This is caused by a variety of reasons, such as “helicopter research,” where researchers do not share data with their participants, Nelson said. The history of abuses to Native Americans has also created a distrust to outsiders among those communities, he said. Nelson is a descendant of the Eastern Band of Cherokee Indians.

“I don’t think this project would be possible if I didn’t have native descent,” he said.

The study is called “URBAn Native Elders: Risk and Protective Factors for Alzheimer’s and Related Dementias” and will recruit 1,200 native elders age 55 or older from urban populations. The researchers will collect data and use MRI’s to track cognitive health over the next five years.

“These are our culture bearers,” Nelson said. “If they forget our stories and culture, then it’s lost.”

Nelson’s team will also look for risk factors that connect to Alzheimer’s and dementia among the participants and protective measures that decrease the likelihood of occurrence, he said.

“Ideally, we’d like to identify points of intervention,” Nelson said. “There are things we can do to eliminate these risks.”

Eliminating the “helicopter research” is one of the most important aspects to this study, Nelson said. He wants to share the data with the participants and communities they come from to inform patient care and put it to good use.

The researchers received a $9.6 million grant from the National Institute on Aging of the National Institutes of Health. Nelson said the money will be used to fund the native community organizations they are partnered with to carry out the data collection.

He said elevated rates of diabetes and hypertension in Native Americans are likely to be the risk factors his group finds.

“There is a whole host of reasons,” he said. “One of them being the cultural genocide that goes back many generations.”

Faith Price, director of Native American Student Services, said the research project is important to her because of the underrepresentation of Native Americans.

“Native people are invisible in a lot of ways,” Price said.

She said although her great aunt was not Native American, she was a victim of Alzheimer’s when Price was a kid.

“I remember my mom saying she hopes to never go through it,” she said. “It’s devastating.”

She said the Office of Native American Center for Research and Collaborations provides opportunities to anyone who is interested in researching native populations and working with tribes in ethical ways.
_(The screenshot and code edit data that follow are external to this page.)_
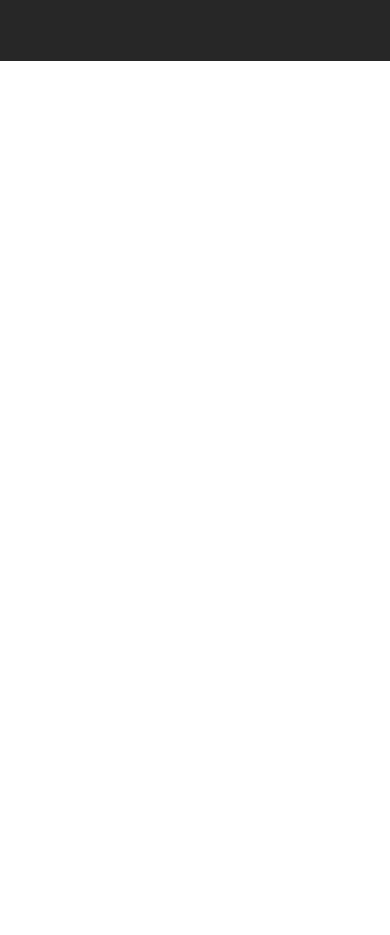
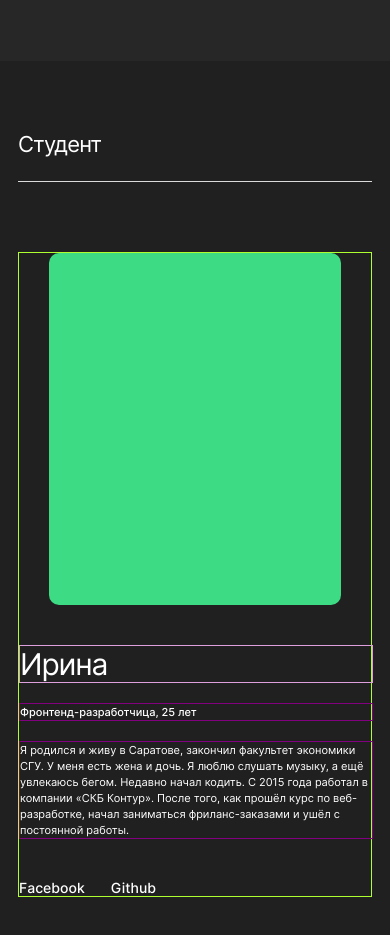
Before and after one commit to wunder-frau/movies-explorer-frontend, a React (Create React App) app: page / in a window 390 px wide. Shown: the part 2020-2955 px from the top of the page. Before the commit the page ends 2081 px from the top, so only its background shows below. Built offline with nearby package versions, Linux system fonts and the light colour scheme.

Commit message:
develop: create component AboutMe

```diff
--- /dev/null
+++ b/src/components/AboutMe/AboutMe.css
@@ -0,0 +1,207 @@
+.aboutme {
+  display: flex;
+  justify-content: flex-start;
+  align-items: flex-start;
+  background-color:#202020;
+  width: 100%;
+}
+
+.aboutme__wraper {
+  display: flex;
+  flex-direction: column;
+  justify-content: flex-start;
+  align-items: flex-start;
+  width: 100%;
+  margin: 110px 70px;
+}
+
+@media screen and (max-width: 1279px) {
+  .aboutme__wraper {
+    margin: 90px 50px;
+  }
+}
+
+@media screen and (max-width: 767px) {
+  .aboutme__wraper {
+    margin: 70px 18px;
+  }
+}
+
+.aboutme__title {
+  font-family: Inter;
+  font-style: normal;
+  font-weight: 400;
+  font-size: 22px;
+  line-height: 27px;
+  letter-spacing: -0.04em;
+  color: #fff;
+  margin: 0 0 23px 0;
+}
+
+.aboutme__title-wraper {
+  width: 100%;
+  border-bottom: 1px solid #DADADA;
+}
+
+.aboutme__text-container {
+  display: grid;
+  grid-template-columns: repeat(auto-fit, 550px);
+  grid-column-gap: 40px;
+  max-width: 100%;
+  margin-top: 70px;
+  border: 1px solid greenyellow;
+}
+
+@media screen and (max-width: 1279px) {
+  .aboutme__text-container {
+    grid-template-columns: repeat(auto-fit, 319px);
+    grid-column-gap: 30px;
+  }
+}
+
+@media screen and (max-width: 767px) {
+  .aboutme__text-container {
+    display: flex;
+    flex-direction: column-reverse;
+  }
+}
+
+.aboutme__text {
+  width: 100%;
+  font-family: Inter;
+  font-style: normal;
+  font-weight: normal;
+  font-size: 14px;
+  line-height: 22px;
+  margin-bottom: 99px;
+  border: 1px solid purple;
+}
+
+@media screen and (max-width: 1024px) {
+  .aboutme__text {
+    font-size: 12px;
+    line-height: 18px;
+    margin-bottom: 87px;
+  }
+}
+
+@media screen and (max-width: 767px) {
+  .aboutme__text {
+    font-size: 11px;
+    line-height: 16px;
+    margin-bottom: 40px;
+  }
+}
+
+.aboutme__subtitle {
+  width: 100%;
+  font-family: Inter;
+  font-weight: 500;
+  font-size: 18px;
+  line-height: 20px;
+  margin: 18px 0 26px;
+  mix-blend-mode: normal;
+  border: 1px solid purple;
+}
+
+@media screen and (max-width: 1024px) {
+  .aboutme__subtitle{
+    font-size: 12px;
+    line-height: 18px;
+    margin: 16px 0 20px;
+  }
+}
+
+@media screen and (max-width: 767px) {
+  .aboutme__subtitle {
+    font-size: 11px;
+    line-height: 16px;
+    margin: 20px 0;
+  }
+}
+.aboutme__text-title {
+  width: 100%;
+  font-family: Inter;
+  font-style: normal;
+  font-weight: 400;
+  font-size: 50px;
+  line-height: 58px;
+  letter-spacing: -0.04em;
+  margin: 0;
+  border: 1px solid plum;
+}
+
+@media screen and (max-width: 1279px) {
+  .aboutme__text-title {
+    font-size: 40px;
+    line-height: 40px;
+  }
+}
+
+@media screen and (max-width: 767px) {
+  .aboutme__text-title {
+    font-size: 30px;
+    line-height: 36px;
+  }
+}
+
+.aboutme__image-container {
+  display: flex;
+  flex-direction: column;
+  justify-content: flex-start;
+  align-items: flex-end;
+
+}
+
+@media screen and (max-width: 767px) {
+  .aboutme__image-container {
+    justify-content: center;
+    align-items: center;
+  }
+}
+
+.aboutme__image {
+  width: 270px;
+  height: 327px;
+  float: right;
+  background-color:#3DDC84;
+  border-radius: 10px;
+}
+
+@media screen and (max-width: 767px) {
+  .aboutme__image {
+    width: 292px;
+    height: 352px;
+    max-width: 100%;
+    margin-bottom: 40px;
+  }
+}
+
+.aboutme__profiles-list {
+  display: flex;
+  flex-direction: row;
+  list-style: none;
+  padding: 0;
+  margin: 0;
+}
+
+.aboutme__profiles-item {
+  font-family: Inter;
+  font-style: normal;
+  font-weight: 500;
+  font-size: 14px;
+  line-height: 17px;
+  margin-right: 20px;
+  text-decoration: none;
+  color: #fff;
+}
+
+@media screen and (max-width: 767px) {
+  .aboutme__profiles-item {
+    margin-right: 26px;
+  }
+}
+
+.aboutme__profiles-item:last-child {
+  margin-right: 0;
+}
--- /dev/null
+++ b/src/components/AboutMe/AboutMe.js
@@ -0,0 +1,42 @@
+import './AboutMe.css'
+
+function AboutMe() {
+  return (
+        <div className='aboutme'>
+          <div className='aboutme__wraper'>
+            <div className='aboutme__title-wraper'>
+              <h2 className='aboutme__title'>Студент</h2>
+            </div>
+            <div className='aboutme__text-container'>
+              <div>
+                <h3 className='aboutme__text-title'>
+                  Ирина
+                </h3>
+                <div className='aboutme__subtitle'>
+                  Фронтенд-разработчица, 25 лет
+                </div>
+                <div className='aboutme__text'>
+                  Я родился и живу в Саратове, закончил факультет экономики СГУ. У меня есть жена
+                  и дочь. Я люблю слушать музыку, а ещё увлекаюсь бегом. Недавно начал кодить.
+                  С 2015 года работал в компании «СКБ Контур».
+                  После того, как прошёл курс по веб-разработке, начал заниматься фриланс-заказами и ушёл с постоянной работы.
+                </div>
+                <ul className='aboutme__profiles-list'>
+                <a href='/' className='aboutme__profiles-item'>
+                  <li>Facebook</li>
+                </a>
+                <a href='/' className='aboutme__profiles-item'>
+                  <li className='aboutme__profiles-item'>Github</li>
+                </a>
+              </ul>
+              </div>
+              <div className='aboutme__image-container'>
+                <div className='aboutme__image'></div>
+              </div>
+            </div>
+          </div>
+        </div>
+  );
+}
+
+export default AboutMe;
--- a/src/components/Main/Main.js
+++ b/src/components/Main/Main.js
@@ -3,6 +3,7 @@ import Promo from '../Promo/Promo';
 import NavTab from '../NavTab/NavTab';
 import AboutProject from '../AboutProject/AboutProject';
 import Techs from '../Techs/Techs';
+import AboutMe from '../AboutMe/AboutMe';
 
 function Main( ) {
   return (
@@ -12,6 +13,7 @@ function Main( ) {
       <NavTab/>
       <AboutProject/>
       <Techs/>
+      <AboutMe/>
     </>
   );
 }
```
Also changed, not shown: src/components/AboutProject/AboutProject.js (indentation only), src/components/Portfolio/Portfolio.css (added), src/components/Portfolio/Portfolio.js (added).
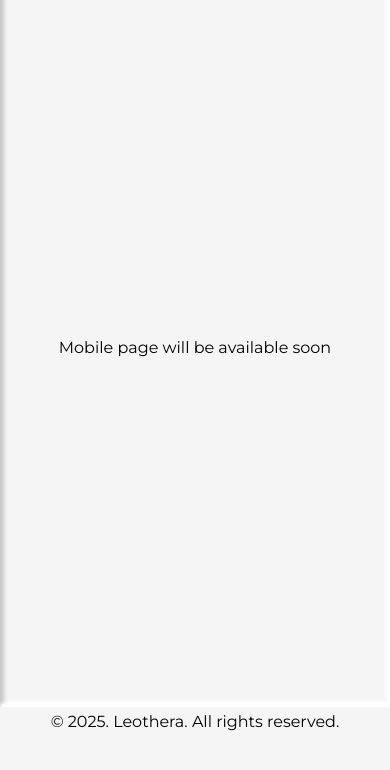
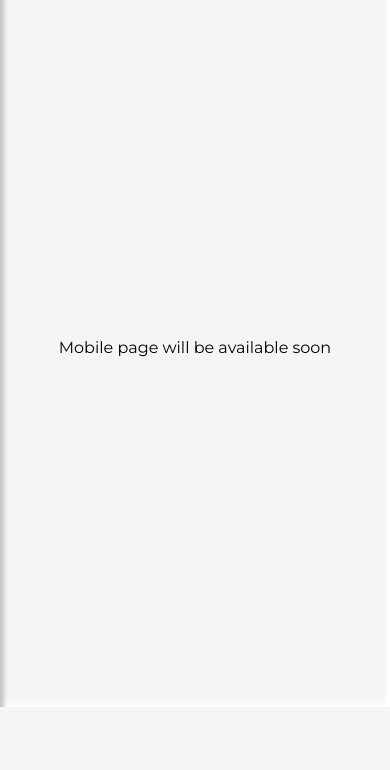
Before and after one commit to LEOTHERA-DEV/leothera-dev.github.io, a plain HTML site: page index.html in a window 390 px wide. Shown: the part 68-838 px from the top of the page. Drawn offline with Linux system fonts and the light colour scheme.

Commit message:
Saving changes

```diff
--- a/index.html
+++ b/index.html
@@ -67,8 +67,5 @@
 		<section style="display: flex; align-items: center;" id="main-view">
 			<p style="width: 100%; text-align: center;">Mobile page will be available soon</p>
 		</section>
-		<footer>
-			&copy; 2025. Leothera. All rights reserved.
-		</footer>
 	</div>
 </html>
--- a/style.css
+++ b/style.css
@@ -204,8 +204,6 @@ header{
 @media (max-width: 1080px){
 	body{
 		background-color: var(--background-colour);
-		height: 100vh;
-		min-height: 100vh;
 		text-align: center;
 		align-items: center;
 	}
```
Nelson said the underrepresentation of Native Americans in research is changing now that a generation of scholars such as himself have been raised.

“There has been a resurgence of native culture within the last 10 years,” he said.